Show every line in the records below that contains the word "humanize".

=== Records shown ===
····················

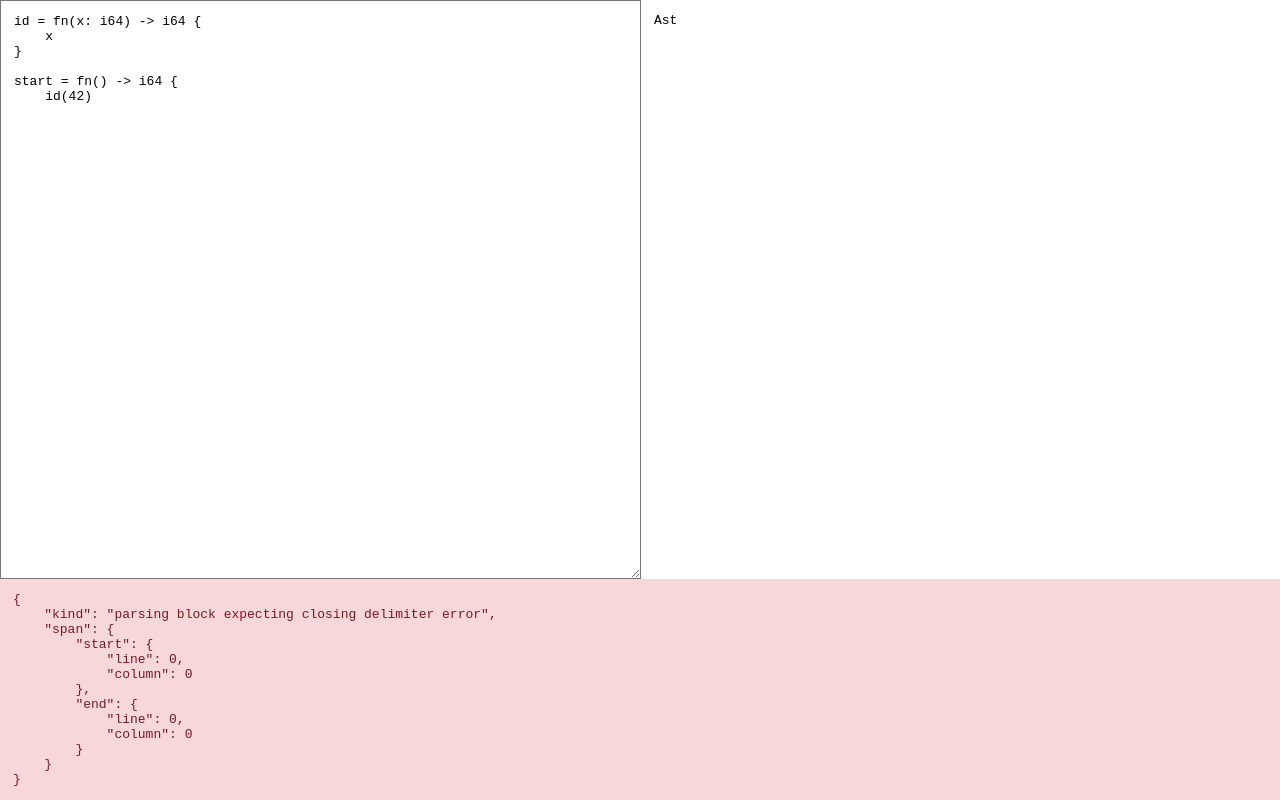
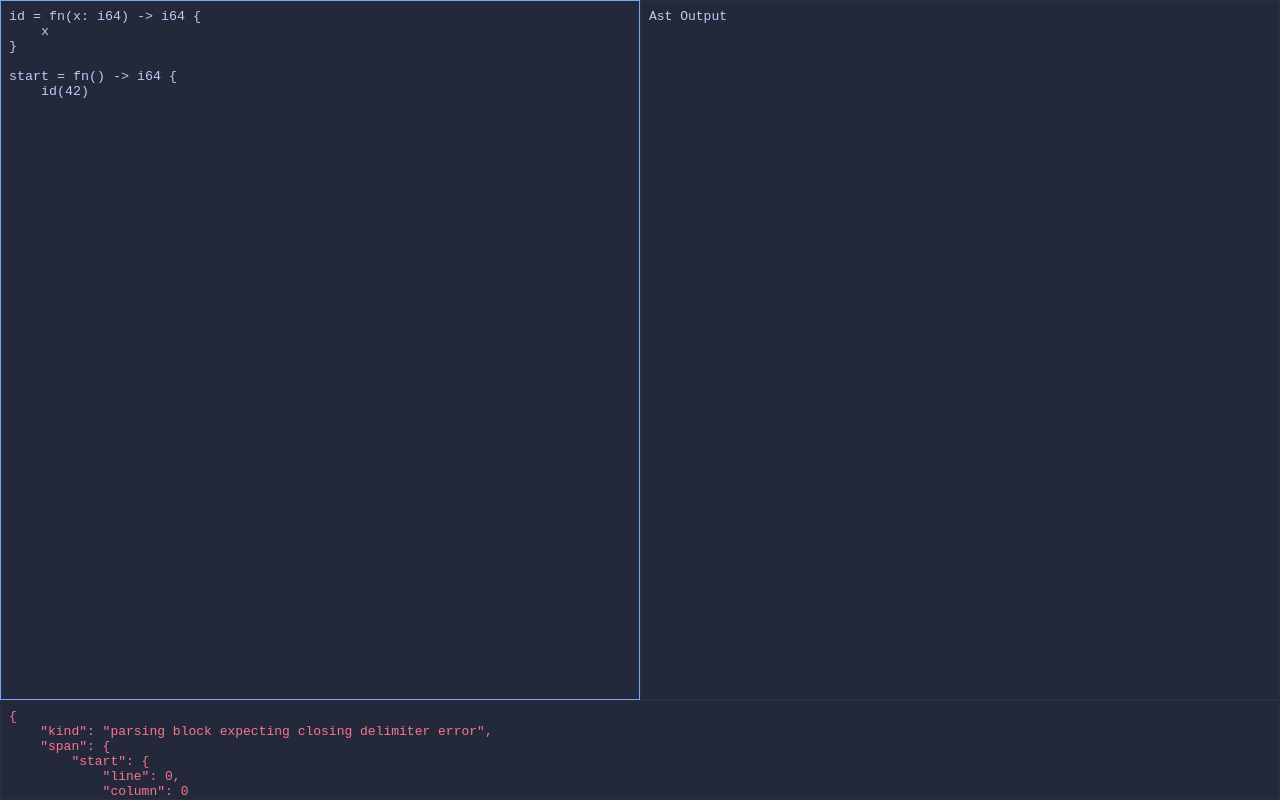
Before and after one commit to adam-r-kowalski/compiler, a website with bundled scripts: page index.html in a window 1280 px wide. Built offline with nearby package versions, Linux system fonts and the light colour scheme.

Commit message:
animated error message

```diff
--- a/index.html
+++ b/index.html
@@ -6,87 +6,20 @@
     <meta name="viewport" content="width=device-width, initial-scale=1.0">
     <title>Compiler</title>
     <script type="module" src="src/index.ts"></script>
-
-    <style>
-        :root {
-            --gap: 1em;
-            --padding: 1em;
-            /* Light mode colors */
-            --background-color: #fff;
-            --text-color: #000;
-            --error-background-color: #f8d7da;
-            --error-text-color: #721c24;
-        }
-
-        @media (prefers-color-scheme: dark) {
-            :root {
-                /* Dark mode colors */
-                --background-color: #121212;
-                --text-color: #e0e0e0;
-                --error-background-color: #d32f2f;
-                --error-text-color: #ffffff;
-            }
-        }
-
-        * {
-            margin: 0;
-            padding: 0;
-            box-sizing: border-box;
-        }
-
-        body {
-            font-family: monospace;
-            display: flex;
-            flex-direction: column;
-            height: 100vh;
-            background-color: var(--background-color);
-            color: var(--text-color);
-        }
-
-        main {
-            display: flex;
-            flex: 1;
-            overflow: hidden;
-        }
-
-        textarea,
-        pre {
-            padding: var(--padding);
-            flex: 1;
-            overflow: auto;
-            background-color: var(--background-color);
-            color: var(--text-color);
-            font-family: monospace;
-        }
-
-        #error {
-            background-color: var(--error-background-color);
-            color: var(--error-text-color);
-        }
-
-        #code {
-            font-size: 1em;
-        }
-    </style>
-
+    <link rel="stylesheet" href="src/index.css">
 </head>
 
 <body>
-    <main>
-        <textarea id="code" cols="80" rows="20" aria-label="Code Input">
+    <textarea id="code-editor">
 id = fn(x: i64) -> i64 {
     x
 }
 
 start = fn() -> i64 {
     id(42)
-</textarea>
-        <pre id="output" aria-label="Code Output">Ast</pre>
-    </main>
-
-    <footer>
-        <pre id="error" aria-label="Error Output"></pre>
-    </footer>
+    </textarea>
+    <pre id="ast-output">Ast Output</pre>
+    <pre id="error-messages">Error Messages</pre>
 </body>
 
 </html>
--- /dev/null
+++ b/src/index.css
@@ -0,0 +1,57 @@
+:root {
+    --padding: 8px;
+    --background-color: #24283b;
+    --font-color: #c0caf5;
+    --inactive-border: 1px solid #292e42;
+    --active-border: 1px solid #7aa2f7;
+    --error-color: #f7768e;
+    --font-family: monospace;
+}
+
+* {
+    margin: 0;
+    padding: 0;
+    box-sizing: border-box;
+}
+
+body {
+    display: grid;
+    grid-template-columns: repeat(2, 1fr);
+    grid-template-rows: 1fr auto;
+    grid-template-areas:
+        "code-editor ast-output"
+        "error-messages error-messages";
+    height: 100vh;
+}
+
+#code-editor {
+    grid-area: code-editor;
+    padding: var(--padding);
+    font-family: var(--font-family);
+    background-color: var(--background-color);
+    color: var(--font-color);
+    border: var(--active-border);
+    resize: none;
+}
+
+#ast-output {
+    grid-area: ast-output;
+    padding: var(--padding);
+    font-family: var(--font-family);
+    overflow: scroll;
+    background-color: var(--background-color);
+    border: var(--inactive-border);
+    color: var(--font-color);
+}
+
+#error-messages {
+    grid-area: error-messages;
+    padding: 0;
+    font-family: var(--font-family);
+    background-color: var(--background-color);
+    border: var(--inactive-border);
+    color: var(--error-color);
+    max-height: 0;
+    overflow: scroll;
+    transition: max-height 200ms ease-in-out, padding 200ms ease-in-out;
+}
--- a/src/index.ts
+++ b/src/index.ts
@@ -1,30 +1,36 @@
-import { tokenize } from './tokenizer'
-import { parse } from './parser'
-import { CompilerError } from './compilerError'
-
+import { tokenize } from './tokenizer';
+import { parse } from './parser';
+import { CompilerError } from './compilerError';
 
 document.addEventListener('DOMContentLoaded', () => {
-    const code = document.getElementById('code') as HTMLTextAreaElement
-    const output = document.getElementById('output') as HTMLPreElement
-    const errorOutput = document.getElementById('error') as HTMLPreElement
+    const codeEditor = document.getElementById('code-editor') as HTMLTextAreaElement;
+    const astOutput = document.getElementById('ast-output') as HTMLPreElement;
+    const errorMessages = document.getElementById('error-messages') as HTMLPreElement;
+
+    function showError(message: string) {
+        errorMessages.innerHTML = message;
+        errorMessages.style.maxHeight = '100px';
+        errorMessages.style.padding = 'var(--padding)';
+    }
+
+    function hideError() {
+        errorMessages.style.maxHeight = '0';
+        errorMessages.style.padding = '0';
+    }
+
     function updateAst() {
         try {
-            let tokens = tokenize(code.value)
-            let ast = parse(tokens)
-            output.innerHTML = JSON.stringify(ast, null, 4)
-            errorOutput.style.display = 'none'
+            let tokens = tokenize(codeEditor.value);
+            let ast = parse(tokens);
+            astOutput.innerHTML = JSON.stringify(ast, null, 4);
+            hideError();
         } catch (error) {
-            if (error instanceof CompilerError) {
-                console.warn(error)
-                errorOutput.innerHTML = error.message
-                errorOutput.style.display = 'block'
-            } else {
-                console.warn(error)
-                errorOutput.innerHTML = (error as Error).message
-                errorOutput.style.display = 'block'
-            }
+            console.warn(error);
+            const errorMessage = (error instanceof CompilerError) ? error.message : (error as Error).message;
+            showError(errorMessage);
         }
     }
-    updateAst()
-    code.addEventListener('input', updateAst)
-})
+
+    updateAst();
+    codeEditor.addEventListener('input', updateAst);
+});
```
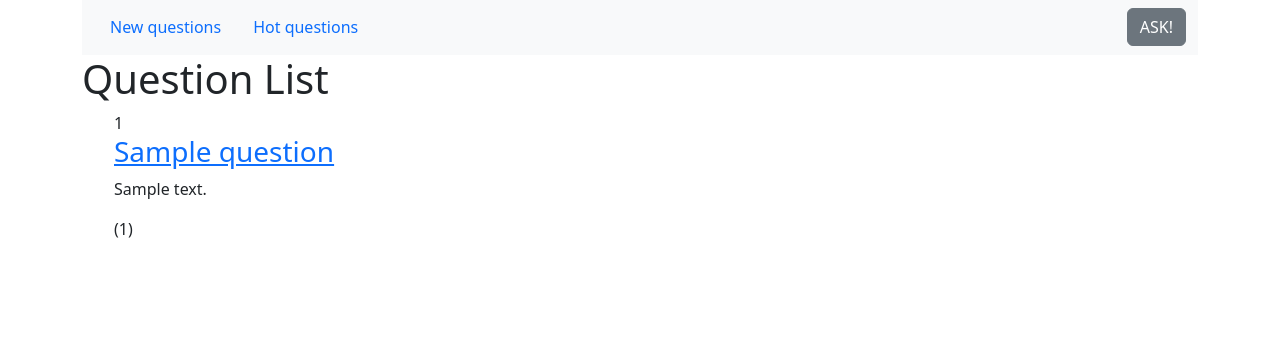
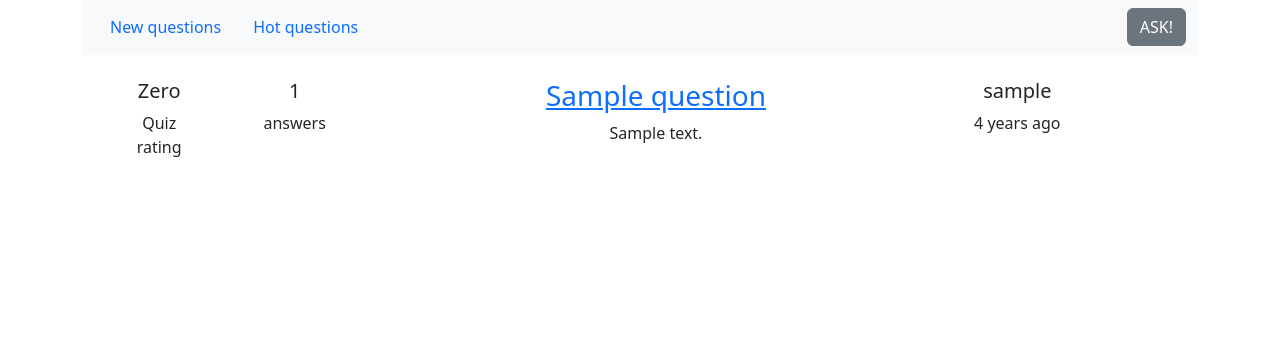
Before and after one commit to erastoff/hasker, a Django app: page /ask/ in a window 1280 px wide. Shown: the part 57-412 px from the top of the page. Run offline with Django 5.2, Linux system fonts and the light colour scheme; tables that the repository leaves empty hold one stand-in row (values such as "Sample post").

Commit message:
Master - question/index.html updated & humanize added

```diff
--- a/hasker/settings.py
+++ b/hasker/settings.py
@@ -39,6 +39,7 @@ INSTALLED_APPS = [
     "django.contrib.sessions",
     "django.contrib.messages",
     "django.contrib.staticfiles",
+    "django.contrib.humanize",
 ]
 
 MIDDLEWARE = [
--- a/question/templates/question/index.html
+++ b/question/templates/question/index.html
@@ -1,4 +1,5 @@
 {% extends 'root.html' %}
+{% load humanize %}
 
 {% block title %}
     HASKER: ASK!
@@ -13,14 +14,12 @@
                 <form method="post" class="nav-pills-form">
                 {% csrf_token %}
                 <li class="nav-item">
-{#                    <a class="nav-link active" href="#tab1" data-bs-toggle="pill">Вкладка 1</a>#}
                     <button type="submit" class="nav-link {% if active_button == 'option1' %}active{% endif %}" name="filter_option" value="option1">New questions</button>
                 </li>
                 </form>
                 <form method="post" class="nav-pills-form">
                 {% csrf_token %}
                 <li class="nav-item">
-{#                    <a class="nav-link" href="#tab2" data-bs-toggle="pill">Вкладка 2</a>#}
                     <button type="submit" class="nav-link {% if active_button == 'option2' %}active{% endif %}" name="filter_option" value="option2">Hot questions</button>
                 </li>
                 </form>
@@ -32,21 +31,30 @@
     </nav>
 </div>
 
-<h1>Question List</h1>
+<br>
   {% if question_list %}
     <ul>
-{#      {% for question in question_list %}#}
-{#      <li>#}
-{#        <a href="{% url "question:question_detail" question.pk %}">{{ question.title }}</a>#}
-{#        ({{question.author}})#}
-{#      </li>#}
-{#      {% endfor %}#}
         {% for question in question_list %}
-          <div>
-            <span>{{ question.num_answers }}</span> <!-- Количество ответов -->
-            <h3><a href="{% url "question:question_detail" question.pk %}">{{ question.title }}</a></h3>
-            <p>{{ question.content }}</p> ({{ question.num_answers }})
-          </div>
+            <div class="container text-center">
+              <div class="row">
+                <div class="col-1">
+                    <h5>Zero</h5>
+                    Quiz rating
+                </div>
+                <div class="col-2">
+                    <h5>{{ question.num_answers }}</h5>
+                    answers
+                </div>
+                <div class="col-6">
+                    <h3><a href="{% url "question:question_detail" question.pk %}">{{ question.title }}</a></h3>
+                    <p>{{ question.content }}</p>
+                </div>
+                <div class="col-2">
+                    <h5>{{ question.author }}</h5>
+                    {{ question.created_at|naturaltime}}
+                </div>
+              </div>
+            </div>
 
         {% endfor %}
     </ul>
--- a/requirements.txt
+++ b/requirements.txt
@@ -3,6 +3,7 @@ black==24.1.1
 click==8.1.7
 Django==5.0.1
 flake8==7.0.0
+humanize==4.9.0
 mccabe==0.7.0
 mypy-extensions==1.0.0
 packaging==23.2
```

····················

=== Result of the exercise ===
Master - question/index.html updated & humanize added
+    "django.contrib.humanize",
+{% load humanize %}
+humanize==4.9.0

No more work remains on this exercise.